--- GIVEN RECORDS Enclosed Below ---

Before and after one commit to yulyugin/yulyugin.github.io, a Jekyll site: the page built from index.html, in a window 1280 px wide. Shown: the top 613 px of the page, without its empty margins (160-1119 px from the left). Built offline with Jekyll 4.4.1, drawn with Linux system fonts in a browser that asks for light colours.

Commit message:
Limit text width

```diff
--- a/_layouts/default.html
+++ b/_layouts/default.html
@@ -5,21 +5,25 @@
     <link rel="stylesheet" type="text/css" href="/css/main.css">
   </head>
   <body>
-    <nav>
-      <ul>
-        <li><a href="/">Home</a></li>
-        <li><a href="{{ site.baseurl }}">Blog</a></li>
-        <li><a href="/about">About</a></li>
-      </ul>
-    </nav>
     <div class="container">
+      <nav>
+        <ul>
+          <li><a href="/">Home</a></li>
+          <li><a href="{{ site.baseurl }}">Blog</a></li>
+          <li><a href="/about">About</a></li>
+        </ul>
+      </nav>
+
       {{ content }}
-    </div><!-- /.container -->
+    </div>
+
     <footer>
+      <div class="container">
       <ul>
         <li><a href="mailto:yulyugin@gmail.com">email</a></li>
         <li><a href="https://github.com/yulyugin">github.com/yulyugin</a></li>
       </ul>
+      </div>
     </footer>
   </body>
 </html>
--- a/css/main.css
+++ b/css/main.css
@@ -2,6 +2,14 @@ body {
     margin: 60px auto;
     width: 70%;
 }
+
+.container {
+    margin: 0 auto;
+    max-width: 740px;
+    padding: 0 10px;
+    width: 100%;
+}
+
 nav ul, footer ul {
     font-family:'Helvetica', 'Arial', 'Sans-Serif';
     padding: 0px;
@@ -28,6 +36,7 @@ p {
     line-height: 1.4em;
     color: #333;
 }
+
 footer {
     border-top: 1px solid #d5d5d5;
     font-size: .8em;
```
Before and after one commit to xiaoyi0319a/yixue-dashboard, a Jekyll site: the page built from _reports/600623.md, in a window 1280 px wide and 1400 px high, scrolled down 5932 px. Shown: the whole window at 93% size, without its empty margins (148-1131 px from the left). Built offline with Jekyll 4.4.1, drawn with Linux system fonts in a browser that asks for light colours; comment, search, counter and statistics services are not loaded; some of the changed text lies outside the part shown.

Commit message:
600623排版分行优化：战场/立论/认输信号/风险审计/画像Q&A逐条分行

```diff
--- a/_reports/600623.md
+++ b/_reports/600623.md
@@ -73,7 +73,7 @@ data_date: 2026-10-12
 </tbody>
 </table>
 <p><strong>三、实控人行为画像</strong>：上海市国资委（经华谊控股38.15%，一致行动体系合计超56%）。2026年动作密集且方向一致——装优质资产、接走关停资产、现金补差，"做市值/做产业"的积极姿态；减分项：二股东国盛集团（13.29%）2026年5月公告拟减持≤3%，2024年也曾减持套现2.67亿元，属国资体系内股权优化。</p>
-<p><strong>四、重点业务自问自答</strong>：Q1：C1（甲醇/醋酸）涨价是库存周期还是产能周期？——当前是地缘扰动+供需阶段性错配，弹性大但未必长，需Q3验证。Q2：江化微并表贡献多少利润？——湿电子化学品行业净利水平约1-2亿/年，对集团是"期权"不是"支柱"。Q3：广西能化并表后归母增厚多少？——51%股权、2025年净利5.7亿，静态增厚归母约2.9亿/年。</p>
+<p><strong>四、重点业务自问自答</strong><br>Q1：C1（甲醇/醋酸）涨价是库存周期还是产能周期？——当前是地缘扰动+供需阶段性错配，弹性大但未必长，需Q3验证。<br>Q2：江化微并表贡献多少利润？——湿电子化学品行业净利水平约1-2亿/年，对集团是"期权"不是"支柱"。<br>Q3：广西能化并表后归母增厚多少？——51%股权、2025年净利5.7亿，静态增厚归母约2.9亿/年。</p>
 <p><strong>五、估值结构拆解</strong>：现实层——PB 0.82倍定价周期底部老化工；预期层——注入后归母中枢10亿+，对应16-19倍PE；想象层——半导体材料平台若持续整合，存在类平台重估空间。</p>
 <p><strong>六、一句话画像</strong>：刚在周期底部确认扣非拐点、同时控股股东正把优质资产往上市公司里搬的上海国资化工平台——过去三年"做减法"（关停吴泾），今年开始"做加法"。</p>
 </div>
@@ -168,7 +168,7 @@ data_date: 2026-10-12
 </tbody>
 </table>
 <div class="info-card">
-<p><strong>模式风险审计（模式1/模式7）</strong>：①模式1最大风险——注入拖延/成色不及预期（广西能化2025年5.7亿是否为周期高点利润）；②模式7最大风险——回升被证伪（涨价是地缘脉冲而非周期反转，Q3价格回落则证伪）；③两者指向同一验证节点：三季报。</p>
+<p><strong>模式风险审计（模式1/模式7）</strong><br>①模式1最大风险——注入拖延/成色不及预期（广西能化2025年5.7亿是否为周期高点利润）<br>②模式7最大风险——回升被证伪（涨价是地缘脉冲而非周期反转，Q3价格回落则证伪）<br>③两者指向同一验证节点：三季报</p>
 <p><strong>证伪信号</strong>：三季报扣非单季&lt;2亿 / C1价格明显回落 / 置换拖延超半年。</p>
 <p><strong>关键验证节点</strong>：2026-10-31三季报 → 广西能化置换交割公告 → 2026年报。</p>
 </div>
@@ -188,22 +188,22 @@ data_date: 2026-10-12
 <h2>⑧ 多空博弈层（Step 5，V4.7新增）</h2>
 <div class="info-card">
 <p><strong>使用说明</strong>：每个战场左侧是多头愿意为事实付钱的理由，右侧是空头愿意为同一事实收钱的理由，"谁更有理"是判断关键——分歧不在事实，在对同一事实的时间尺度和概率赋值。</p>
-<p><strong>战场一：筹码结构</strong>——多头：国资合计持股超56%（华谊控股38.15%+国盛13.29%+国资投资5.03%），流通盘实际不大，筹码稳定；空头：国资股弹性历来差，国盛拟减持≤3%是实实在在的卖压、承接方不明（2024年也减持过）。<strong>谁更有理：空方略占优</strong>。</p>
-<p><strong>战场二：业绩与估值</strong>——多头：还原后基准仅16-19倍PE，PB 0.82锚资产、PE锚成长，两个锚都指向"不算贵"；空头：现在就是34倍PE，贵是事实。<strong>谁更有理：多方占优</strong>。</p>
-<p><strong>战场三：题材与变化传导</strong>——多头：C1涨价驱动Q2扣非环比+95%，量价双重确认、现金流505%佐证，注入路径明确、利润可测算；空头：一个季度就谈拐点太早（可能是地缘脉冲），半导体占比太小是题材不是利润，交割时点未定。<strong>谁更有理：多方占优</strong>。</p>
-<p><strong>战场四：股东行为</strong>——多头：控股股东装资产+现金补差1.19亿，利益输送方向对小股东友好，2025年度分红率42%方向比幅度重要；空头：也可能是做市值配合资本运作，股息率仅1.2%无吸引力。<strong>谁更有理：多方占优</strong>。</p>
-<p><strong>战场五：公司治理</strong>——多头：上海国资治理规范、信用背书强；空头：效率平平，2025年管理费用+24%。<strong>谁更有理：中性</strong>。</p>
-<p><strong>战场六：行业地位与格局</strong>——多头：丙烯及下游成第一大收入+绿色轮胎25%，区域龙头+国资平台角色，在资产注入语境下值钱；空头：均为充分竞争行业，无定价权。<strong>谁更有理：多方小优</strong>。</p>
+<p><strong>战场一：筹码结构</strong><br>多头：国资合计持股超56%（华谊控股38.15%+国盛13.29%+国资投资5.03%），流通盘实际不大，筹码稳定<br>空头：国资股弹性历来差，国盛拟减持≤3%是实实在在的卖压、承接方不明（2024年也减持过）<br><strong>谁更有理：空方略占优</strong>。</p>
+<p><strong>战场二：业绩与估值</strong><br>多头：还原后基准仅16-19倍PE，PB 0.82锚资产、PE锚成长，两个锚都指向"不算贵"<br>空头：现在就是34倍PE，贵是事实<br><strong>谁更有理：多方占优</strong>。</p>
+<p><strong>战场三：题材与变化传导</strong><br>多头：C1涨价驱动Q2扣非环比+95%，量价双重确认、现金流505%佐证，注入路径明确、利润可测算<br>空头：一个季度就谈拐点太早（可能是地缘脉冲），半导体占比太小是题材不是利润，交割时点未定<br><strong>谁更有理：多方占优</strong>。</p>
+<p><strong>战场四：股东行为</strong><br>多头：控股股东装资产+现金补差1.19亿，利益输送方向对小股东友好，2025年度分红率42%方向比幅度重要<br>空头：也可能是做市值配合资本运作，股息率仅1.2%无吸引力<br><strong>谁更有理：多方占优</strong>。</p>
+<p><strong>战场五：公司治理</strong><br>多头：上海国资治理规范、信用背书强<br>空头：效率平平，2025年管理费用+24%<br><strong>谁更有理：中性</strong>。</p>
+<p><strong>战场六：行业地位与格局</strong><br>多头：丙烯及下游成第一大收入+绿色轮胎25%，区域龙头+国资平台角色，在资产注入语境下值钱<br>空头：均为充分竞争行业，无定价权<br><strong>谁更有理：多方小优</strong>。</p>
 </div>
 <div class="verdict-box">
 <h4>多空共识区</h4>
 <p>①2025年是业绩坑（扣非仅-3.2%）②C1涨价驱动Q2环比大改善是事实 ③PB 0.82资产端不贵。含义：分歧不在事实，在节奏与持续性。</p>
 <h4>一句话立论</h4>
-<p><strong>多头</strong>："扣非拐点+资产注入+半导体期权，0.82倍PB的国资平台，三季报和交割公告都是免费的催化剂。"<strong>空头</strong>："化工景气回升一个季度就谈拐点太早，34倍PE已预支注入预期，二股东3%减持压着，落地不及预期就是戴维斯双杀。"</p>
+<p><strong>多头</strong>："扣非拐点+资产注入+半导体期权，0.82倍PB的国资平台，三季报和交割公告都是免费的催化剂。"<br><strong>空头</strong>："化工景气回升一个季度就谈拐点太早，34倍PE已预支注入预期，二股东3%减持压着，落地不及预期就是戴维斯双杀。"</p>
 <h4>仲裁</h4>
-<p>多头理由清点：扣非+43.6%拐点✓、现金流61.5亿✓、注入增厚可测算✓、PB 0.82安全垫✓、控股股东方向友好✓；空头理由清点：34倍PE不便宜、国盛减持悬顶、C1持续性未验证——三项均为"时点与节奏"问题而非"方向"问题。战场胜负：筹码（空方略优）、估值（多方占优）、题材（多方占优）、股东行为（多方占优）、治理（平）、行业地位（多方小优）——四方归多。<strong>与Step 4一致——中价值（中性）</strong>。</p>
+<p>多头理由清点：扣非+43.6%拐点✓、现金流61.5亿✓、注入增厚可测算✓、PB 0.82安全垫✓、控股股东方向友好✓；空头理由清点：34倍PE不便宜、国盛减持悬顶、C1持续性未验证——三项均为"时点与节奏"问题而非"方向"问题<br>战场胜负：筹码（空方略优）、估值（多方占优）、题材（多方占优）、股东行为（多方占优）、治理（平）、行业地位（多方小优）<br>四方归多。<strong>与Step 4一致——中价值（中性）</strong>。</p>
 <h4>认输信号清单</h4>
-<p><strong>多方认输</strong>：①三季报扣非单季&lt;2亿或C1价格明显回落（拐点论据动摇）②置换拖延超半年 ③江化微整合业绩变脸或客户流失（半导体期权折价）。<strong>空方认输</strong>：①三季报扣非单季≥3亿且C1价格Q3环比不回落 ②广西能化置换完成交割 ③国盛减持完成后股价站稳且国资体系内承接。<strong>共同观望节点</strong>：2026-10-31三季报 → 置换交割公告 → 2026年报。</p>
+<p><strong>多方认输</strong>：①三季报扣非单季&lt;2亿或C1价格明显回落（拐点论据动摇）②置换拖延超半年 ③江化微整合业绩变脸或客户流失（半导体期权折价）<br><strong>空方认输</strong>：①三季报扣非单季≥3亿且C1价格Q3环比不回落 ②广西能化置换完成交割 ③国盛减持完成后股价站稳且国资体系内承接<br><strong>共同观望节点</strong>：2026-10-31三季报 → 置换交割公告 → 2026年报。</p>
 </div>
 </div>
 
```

--- End of Enclosed GIVEN RECORDS ---

§ TASK DETAILS
Filter the entries down to the lines that hold "width". Copy those lines.

§ WORKED SOLUTION
Limit text width
     width: 70%;
+    max-width: 740px;
+    width: 100%;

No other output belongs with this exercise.